Supplied records.
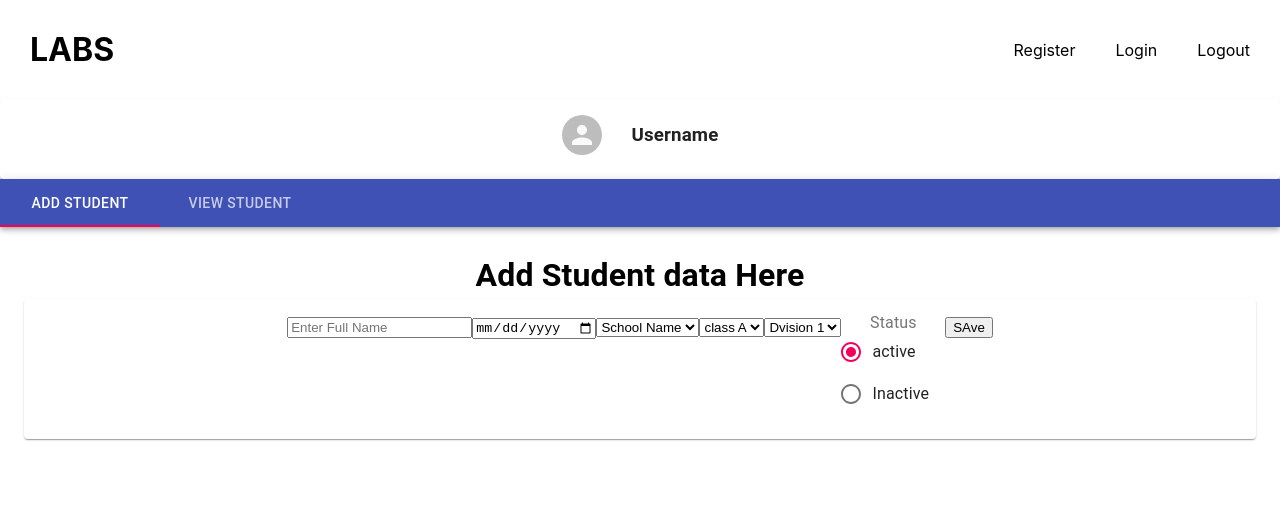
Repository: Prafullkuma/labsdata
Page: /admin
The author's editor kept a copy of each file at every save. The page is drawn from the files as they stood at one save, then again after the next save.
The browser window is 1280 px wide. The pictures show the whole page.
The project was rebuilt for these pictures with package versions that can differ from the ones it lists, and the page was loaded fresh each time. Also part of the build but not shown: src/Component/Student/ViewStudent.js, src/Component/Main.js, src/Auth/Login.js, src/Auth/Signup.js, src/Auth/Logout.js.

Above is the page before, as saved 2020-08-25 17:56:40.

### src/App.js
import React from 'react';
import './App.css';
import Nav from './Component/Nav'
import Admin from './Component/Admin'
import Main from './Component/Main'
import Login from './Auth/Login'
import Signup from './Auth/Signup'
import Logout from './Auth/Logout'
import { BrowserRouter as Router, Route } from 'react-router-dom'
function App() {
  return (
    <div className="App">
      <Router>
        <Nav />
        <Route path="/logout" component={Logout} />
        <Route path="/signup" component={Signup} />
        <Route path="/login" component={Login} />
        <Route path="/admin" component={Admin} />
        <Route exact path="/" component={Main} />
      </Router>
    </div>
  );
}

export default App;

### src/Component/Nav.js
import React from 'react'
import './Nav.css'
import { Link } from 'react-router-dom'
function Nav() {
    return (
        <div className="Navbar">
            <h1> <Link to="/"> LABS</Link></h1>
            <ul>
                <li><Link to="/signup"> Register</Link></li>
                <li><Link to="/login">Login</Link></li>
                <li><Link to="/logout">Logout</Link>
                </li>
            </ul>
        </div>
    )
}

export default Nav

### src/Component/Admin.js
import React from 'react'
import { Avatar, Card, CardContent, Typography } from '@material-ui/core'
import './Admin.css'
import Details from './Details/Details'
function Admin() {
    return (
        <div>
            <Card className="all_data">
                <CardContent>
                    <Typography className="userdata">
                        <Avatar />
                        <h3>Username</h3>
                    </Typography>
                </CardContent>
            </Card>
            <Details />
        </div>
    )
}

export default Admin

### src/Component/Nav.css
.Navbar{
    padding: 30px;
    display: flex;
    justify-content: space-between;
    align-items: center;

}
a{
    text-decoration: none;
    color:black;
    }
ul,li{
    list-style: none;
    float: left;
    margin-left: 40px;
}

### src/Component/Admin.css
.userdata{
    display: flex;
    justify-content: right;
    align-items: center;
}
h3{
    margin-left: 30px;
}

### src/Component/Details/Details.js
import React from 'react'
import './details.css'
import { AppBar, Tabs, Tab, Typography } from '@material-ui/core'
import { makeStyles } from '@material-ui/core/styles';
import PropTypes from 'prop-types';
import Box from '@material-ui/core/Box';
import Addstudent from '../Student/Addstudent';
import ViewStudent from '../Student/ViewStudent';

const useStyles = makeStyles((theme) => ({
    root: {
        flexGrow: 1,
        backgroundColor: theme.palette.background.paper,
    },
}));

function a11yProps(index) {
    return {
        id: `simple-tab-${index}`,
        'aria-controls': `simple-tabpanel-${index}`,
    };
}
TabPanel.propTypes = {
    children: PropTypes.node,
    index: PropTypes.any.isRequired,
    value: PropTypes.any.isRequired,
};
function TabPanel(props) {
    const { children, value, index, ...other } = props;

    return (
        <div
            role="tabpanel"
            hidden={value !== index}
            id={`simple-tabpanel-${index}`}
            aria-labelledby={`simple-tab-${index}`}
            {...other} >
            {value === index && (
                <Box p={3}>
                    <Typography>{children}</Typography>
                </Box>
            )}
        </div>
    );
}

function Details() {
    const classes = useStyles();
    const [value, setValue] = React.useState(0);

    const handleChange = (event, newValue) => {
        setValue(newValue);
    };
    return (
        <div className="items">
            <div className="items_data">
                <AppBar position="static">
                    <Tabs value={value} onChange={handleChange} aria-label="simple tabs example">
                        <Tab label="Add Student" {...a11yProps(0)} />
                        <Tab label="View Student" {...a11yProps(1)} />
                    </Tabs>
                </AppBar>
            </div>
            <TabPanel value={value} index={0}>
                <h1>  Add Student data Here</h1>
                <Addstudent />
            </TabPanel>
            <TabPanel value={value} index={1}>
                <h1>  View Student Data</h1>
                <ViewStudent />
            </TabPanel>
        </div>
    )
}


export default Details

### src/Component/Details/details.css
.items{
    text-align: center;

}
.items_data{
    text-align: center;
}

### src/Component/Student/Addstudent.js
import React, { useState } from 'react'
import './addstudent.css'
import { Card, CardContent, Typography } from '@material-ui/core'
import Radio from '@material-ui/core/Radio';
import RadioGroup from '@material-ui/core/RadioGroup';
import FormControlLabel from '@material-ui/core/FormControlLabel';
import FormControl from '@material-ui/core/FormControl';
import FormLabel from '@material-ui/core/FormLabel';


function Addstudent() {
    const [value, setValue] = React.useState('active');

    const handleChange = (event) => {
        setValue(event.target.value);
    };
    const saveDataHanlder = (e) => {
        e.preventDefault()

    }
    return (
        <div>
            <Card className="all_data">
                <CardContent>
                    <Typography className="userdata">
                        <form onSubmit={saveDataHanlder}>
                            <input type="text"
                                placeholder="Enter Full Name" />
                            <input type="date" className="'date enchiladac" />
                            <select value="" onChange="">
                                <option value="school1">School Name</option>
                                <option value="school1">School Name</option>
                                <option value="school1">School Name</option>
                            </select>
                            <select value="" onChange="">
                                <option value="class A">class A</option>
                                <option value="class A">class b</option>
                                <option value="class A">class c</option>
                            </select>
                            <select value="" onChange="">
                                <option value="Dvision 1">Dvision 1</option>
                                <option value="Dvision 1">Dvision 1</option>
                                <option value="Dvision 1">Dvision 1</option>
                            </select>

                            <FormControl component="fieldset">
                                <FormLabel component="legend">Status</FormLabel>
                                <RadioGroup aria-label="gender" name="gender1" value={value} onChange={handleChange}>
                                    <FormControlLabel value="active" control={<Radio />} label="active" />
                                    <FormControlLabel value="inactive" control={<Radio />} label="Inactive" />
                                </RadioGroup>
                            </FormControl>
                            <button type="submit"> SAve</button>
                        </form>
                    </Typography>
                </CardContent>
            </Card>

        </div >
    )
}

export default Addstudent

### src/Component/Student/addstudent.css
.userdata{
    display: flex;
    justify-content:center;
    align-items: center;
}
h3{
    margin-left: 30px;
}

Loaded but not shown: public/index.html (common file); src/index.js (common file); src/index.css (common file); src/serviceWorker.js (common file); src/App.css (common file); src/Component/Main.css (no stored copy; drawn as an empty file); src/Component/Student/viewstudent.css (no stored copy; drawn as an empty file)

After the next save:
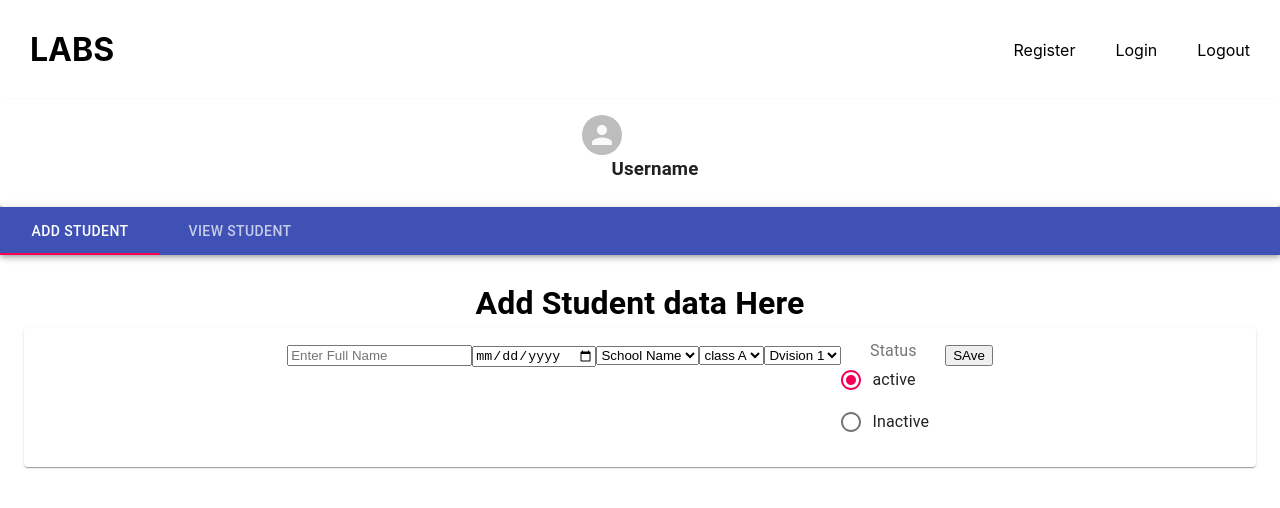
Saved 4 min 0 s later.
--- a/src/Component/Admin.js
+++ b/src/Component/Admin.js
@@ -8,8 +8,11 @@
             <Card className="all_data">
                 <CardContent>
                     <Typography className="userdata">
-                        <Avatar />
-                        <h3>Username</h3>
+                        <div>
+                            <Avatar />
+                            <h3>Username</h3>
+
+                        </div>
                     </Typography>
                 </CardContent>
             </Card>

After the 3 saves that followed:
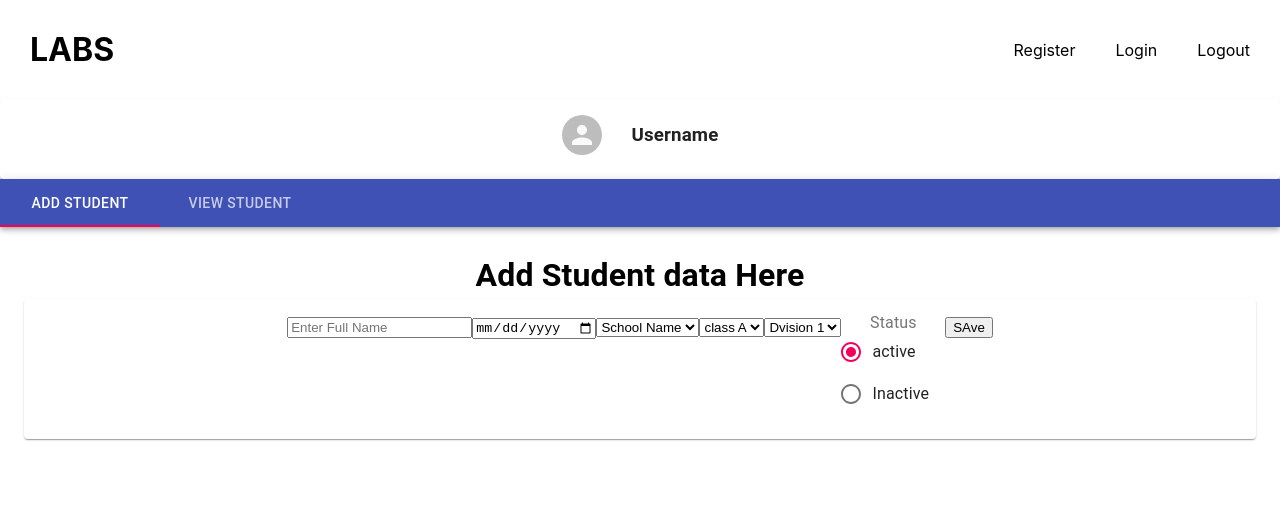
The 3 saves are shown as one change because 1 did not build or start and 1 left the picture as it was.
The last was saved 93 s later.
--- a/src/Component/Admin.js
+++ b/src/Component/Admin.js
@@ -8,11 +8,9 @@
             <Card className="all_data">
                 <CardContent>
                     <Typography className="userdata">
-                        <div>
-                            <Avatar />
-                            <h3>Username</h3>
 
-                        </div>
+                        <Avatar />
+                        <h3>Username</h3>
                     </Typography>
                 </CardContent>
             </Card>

--

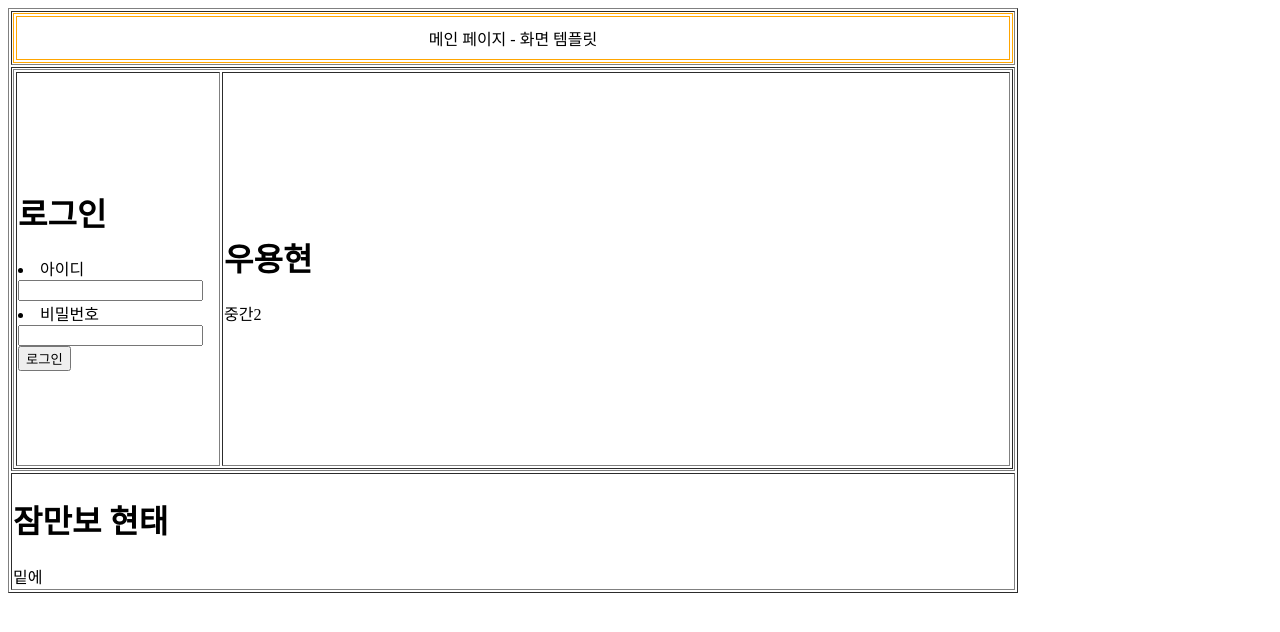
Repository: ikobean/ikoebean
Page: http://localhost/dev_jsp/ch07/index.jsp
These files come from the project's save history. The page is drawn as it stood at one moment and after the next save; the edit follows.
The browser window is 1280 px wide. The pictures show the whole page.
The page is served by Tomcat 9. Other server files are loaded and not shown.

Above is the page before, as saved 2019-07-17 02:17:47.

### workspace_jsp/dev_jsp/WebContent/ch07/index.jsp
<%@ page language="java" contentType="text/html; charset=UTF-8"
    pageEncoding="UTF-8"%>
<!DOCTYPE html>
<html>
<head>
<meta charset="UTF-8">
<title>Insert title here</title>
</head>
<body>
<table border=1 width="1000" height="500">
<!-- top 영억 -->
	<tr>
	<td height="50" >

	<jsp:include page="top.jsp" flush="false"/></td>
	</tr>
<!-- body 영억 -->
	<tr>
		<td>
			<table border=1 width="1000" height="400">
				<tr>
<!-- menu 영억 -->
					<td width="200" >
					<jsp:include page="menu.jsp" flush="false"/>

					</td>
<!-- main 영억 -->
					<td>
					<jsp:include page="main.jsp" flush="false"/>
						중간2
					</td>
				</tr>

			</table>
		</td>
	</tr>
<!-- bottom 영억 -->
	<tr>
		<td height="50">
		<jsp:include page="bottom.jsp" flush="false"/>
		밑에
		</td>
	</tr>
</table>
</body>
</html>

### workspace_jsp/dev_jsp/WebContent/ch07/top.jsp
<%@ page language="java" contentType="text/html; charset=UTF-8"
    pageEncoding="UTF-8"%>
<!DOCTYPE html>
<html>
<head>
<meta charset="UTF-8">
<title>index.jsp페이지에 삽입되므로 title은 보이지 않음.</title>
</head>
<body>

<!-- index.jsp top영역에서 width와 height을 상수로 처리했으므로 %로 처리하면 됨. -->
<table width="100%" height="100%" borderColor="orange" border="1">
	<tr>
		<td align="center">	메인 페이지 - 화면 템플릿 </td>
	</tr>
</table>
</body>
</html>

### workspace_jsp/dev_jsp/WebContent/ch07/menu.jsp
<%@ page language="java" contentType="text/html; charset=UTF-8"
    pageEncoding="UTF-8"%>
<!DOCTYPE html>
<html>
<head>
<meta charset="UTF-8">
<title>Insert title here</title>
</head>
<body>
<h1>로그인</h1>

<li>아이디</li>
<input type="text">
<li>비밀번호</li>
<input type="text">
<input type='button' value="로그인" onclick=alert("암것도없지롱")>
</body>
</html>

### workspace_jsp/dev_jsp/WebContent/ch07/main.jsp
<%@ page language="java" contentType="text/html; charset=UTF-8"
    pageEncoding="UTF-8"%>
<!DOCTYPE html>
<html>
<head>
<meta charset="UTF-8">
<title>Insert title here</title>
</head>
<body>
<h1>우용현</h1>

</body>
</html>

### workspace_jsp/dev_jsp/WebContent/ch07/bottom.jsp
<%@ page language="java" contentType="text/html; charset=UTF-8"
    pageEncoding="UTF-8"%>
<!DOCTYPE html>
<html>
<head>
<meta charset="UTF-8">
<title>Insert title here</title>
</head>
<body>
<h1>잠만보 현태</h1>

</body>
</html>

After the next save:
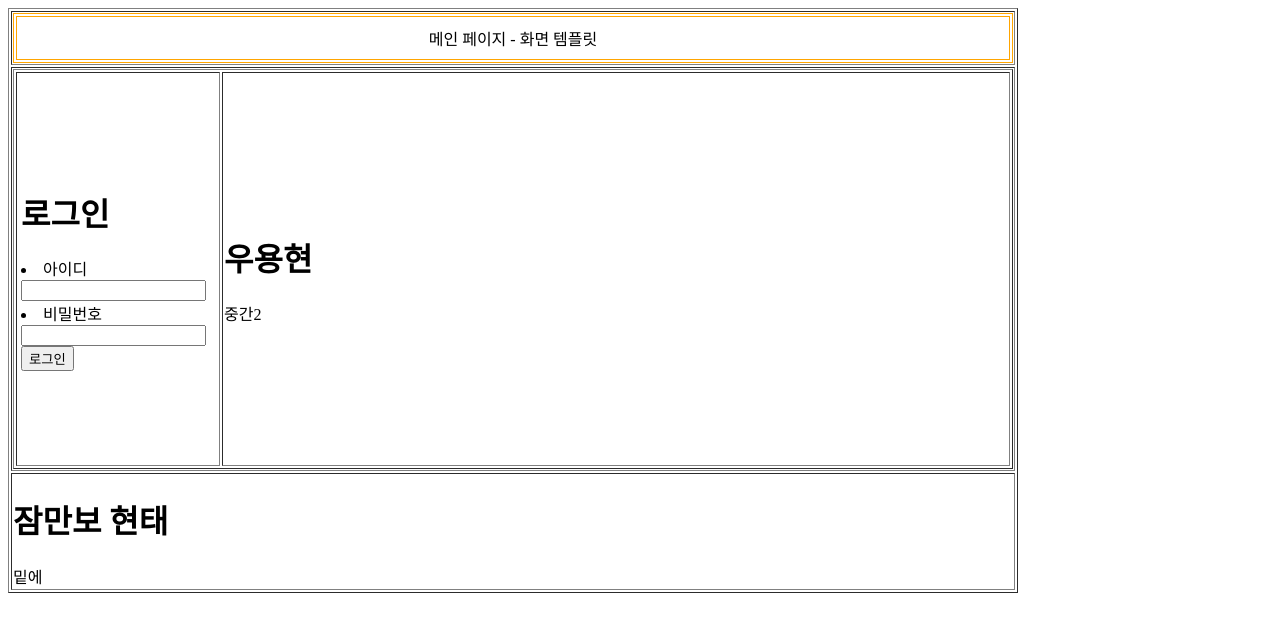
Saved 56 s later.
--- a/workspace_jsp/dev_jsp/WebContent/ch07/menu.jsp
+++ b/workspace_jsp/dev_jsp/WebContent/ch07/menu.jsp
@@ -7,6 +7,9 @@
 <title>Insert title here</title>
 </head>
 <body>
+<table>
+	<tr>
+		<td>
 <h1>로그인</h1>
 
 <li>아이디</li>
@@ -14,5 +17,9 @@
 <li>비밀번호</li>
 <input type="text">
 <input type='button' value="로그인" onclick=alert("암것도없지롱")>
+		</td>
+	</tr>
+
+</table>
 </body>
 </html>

Exercise description. Each line of the records that contains the string "useState" must be copied.

Output for this exercise.
    const [value, setValue] = React.useState(0);
import React, { useState } from 'react'
    const [value, setValue] = React.useState('active');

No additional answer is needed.